Data extracts>
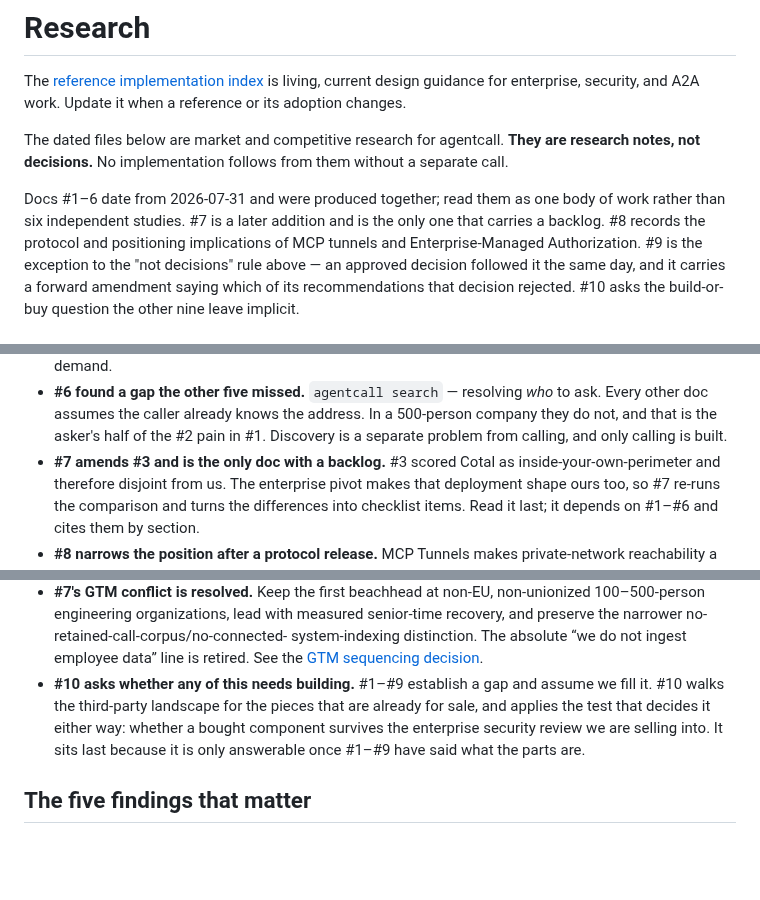
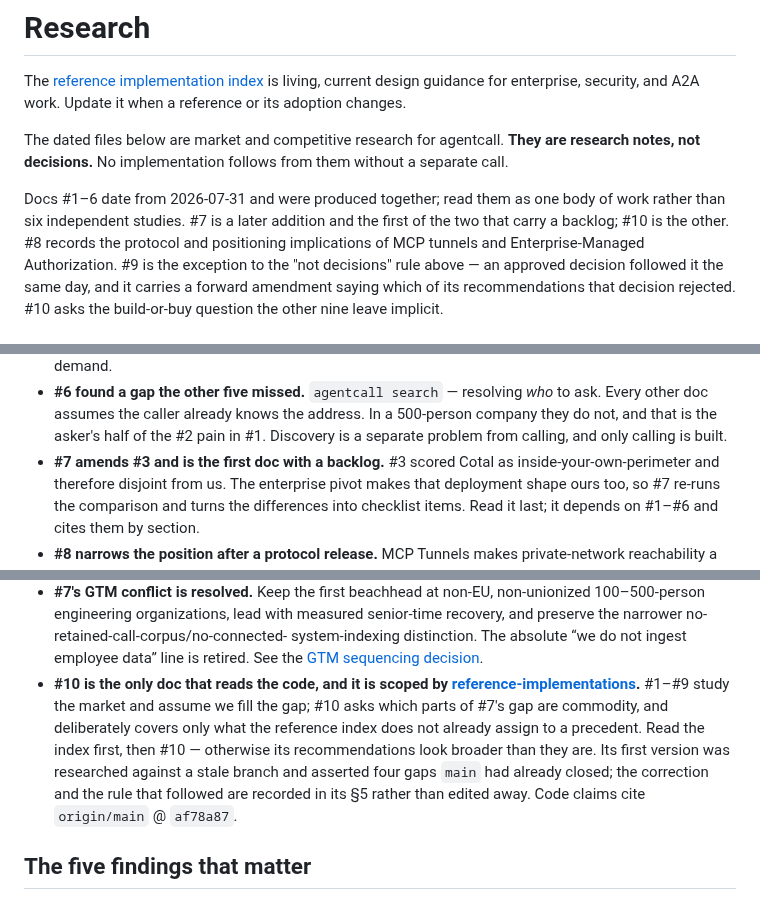
Before and after one commit to KenTaniguchi-R/agentcall, a Markdown page: docs/research/README.md, 3 parts joined by grey strips. GitHub-like rendering; blank space fills up the shorter version.

```diff
--- a/docs/research/README.md
+++ b/docs/research/README.md
@@ -9,8 +9,8 @@ are research notes, not decisions.** No implementation follows from them without
 a separate call.
 
 Docs #1–6 date from 2026-07-31 and were produced together; read them as one body of
-work rather than six independent studies. #7 is a later addition and is the only one
-that carries a backlog. #8 records the protocol and positioning implications of MCP
+work rather than six independent studies. #7 is a later addition and the first of the
+two that carry a backlog; #10 is the other. #8 records the protocol and positioning implications of MCP
 tunnels and Enterprise-Managed Authorization. #9 is the exception to the
 "not decisions" rule above — an approved decision followed it the same day, and it
 carries a forward amendment saying which of its recommendations that decision
@@ -51,7 +51,7 @@ Eight notes on the sequence:
   Every other doc assumes the caller already knows the address. In a 500-person company
   they do not, and that is the asker's half of the #2 pain in #1. Discovery is a
   separate problem from calling, and only calling is built.
-- **#7 amends #3 and is the only doc with a backlog.** #3 scored Cotal as
+- **#7 amends #3 and is the first doc with a backlog.** #3 scored Cotal as
   inside-your-own-perimeter and therefore disjoint from us. The enterprise pivot makes
   that deployment shape ours too, so #7 re-runs the comparison and turns the differences
   into checklist items. Read it last; it depends on #1–#6 and cites them by section.
@@ -70,11 +70,15 @@ Eight notes on the sequence:
   senior-time recovery, and preserve the narrower no-retained-call-corpus/no-connected-
   system-indexing distinction. The absolute “we do not ingest employee data” line is
   retired. See the [GTM sequencing decision](../superpowers/specs/2026-08-03-gtm-sequencing-design.md).
-- **#10 asks whether any of this needs building.** #1–#9 establish a gap and assume we
-  fill it. #10 walks the third-party landscape for the pieces that are already for sale,
-  and applies the test that decides it either way: whether a bought component survives
-  the enterprise security review we are selling into. It sits last because it is only
-  answerable once #1–#9 have said what the parts are.
+- **#10 is the only doc that reads the code, and it is scoped by
+  [reference-implementations](./reference-implementations.md).** #1–#9 study the
+  market and assume we fill the gap; #10 asks which parts of #7's gap are commodity,
+  and deliberately covers only what the reference index does not already assign to a
+  precedent. Read the index first, then #10 — otherwise its recommendations look
+  broader than they are. Its first version was researched against a stale branch and
+  asserted four gaps `main` had already closed; the correction and the rule that
+  followed are recorded in its §5 rather than edited away. Code claims cite
+  `origin/main` @ `af78a87`.
 
 ## The five findings that matter
 
```
Also changed, not shown: docs/research/2026-08-02-buy-vs-build-third-party-landscape.md (+152 -251 lines).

Exercise details> Return every record exactly, minus the pictures.

Task solution>
Before and after one commit to KenTaniguchi-R/agentcall, a Markdown page: docs/research/README.md, 3 parts joined by grey strips. GitHub-like rendering; blank space fills up the shorter version.

```diff
--- a/docs/research/README.md
+++ b/docs/research/README.md
@@ -9,8 +9,8 @@ are research notes, not decisions.** No implementation follows from them without
 a separate call.
 
 Docs #1–6 date from 2026-07-31 and were produced together; read them as one body of
-work rather than six independent studies. #7 is a later addition and is the only one
-that carries a backlog. #8 records the protocol and positioning implications of MCP
+work rather than six independent studies. #7 is a later addition and the first of the
+two that carry a backlog; #10 is the other. #8 records the protocol and positioning implications of MCP
 tunnels and Enterprise-Managed Authorization. #9 is the exception to the
 "not decisions" rule above — an approved decision followed it the same day, and it
 carries a forward amendment saying which of its recommendations that decision
@@ -51,7 +51,7 @@ Eight notes on the sequence:
   Every other doc assumes the caller already knows the address. In a 500-person company
   they do not, and that is the asker's half of the #2 pain in #1. Discovery is a
   separate problem from calling, and only calling is built.
-- **#7 amends #3 and is the only doc with a backlog.** #3 scored Cotal as
+- **#7 amends #3 and is the first doc with a backlog.** #3 scored Cotal as
   inside-your-own-perimeter and therefore disjoint from us. The enterprise pivot makes
   that deployment shape ours too, so #7 re-runs the comparison and turns the differences
   into checklist items. Read it last; it depends on #1–#6 and cites them by section.
@@ -70,11 +70,15 @@ Eight notes on the sequence:
   senior-time recovery, and preserve the narrower no-retained-call-corpus/no-connected-
   system-indexing distinction. The absolute “we do not ingest employee data” line is
   retired. See the [GTM sequencing decision](../superpowers/specs/2026-08-03-gtm-sequencing-design.md).
-- **#10 asks whether any of this needs building.** #1–#9 establish a gap and assume we
-  fill it. #10 walks the third-party landscape for the pieces that are already for sale,
-  and applies the test that decides it either way: whether a bought component survives
-  the enterprise security review we are selling into. It sits last because it is only
-  answerable once #1–#9 have said what the parts are.
+- **#10 is the only doc that reads the code, and it is scoped by
+  [reference-implementations](./reference-implementations.md).** #1–#9 study the
+  market and assume we fill the gap; #10 asks which parts of #7's gap are commodity,
+  and deliberately covers only what the reference index does not already assign to a
+  precedent. Read the index first, then #10 — otherwise its recommendations look
+  broader than they are. Its first version was researched against a stale branch and
+  asserted four gaps `main` had already closed; the correction and the rule that
+  followed are recorded in its §5 rather than edited away. Code claims cite
+  `origin/main` @ `af78a87`.
 
 ## The five findings that matter
 
```
Also changed, not shown: docs/research/2026-08-02-buy-vs-build-third-party-landscape.md (+152 -251 lines).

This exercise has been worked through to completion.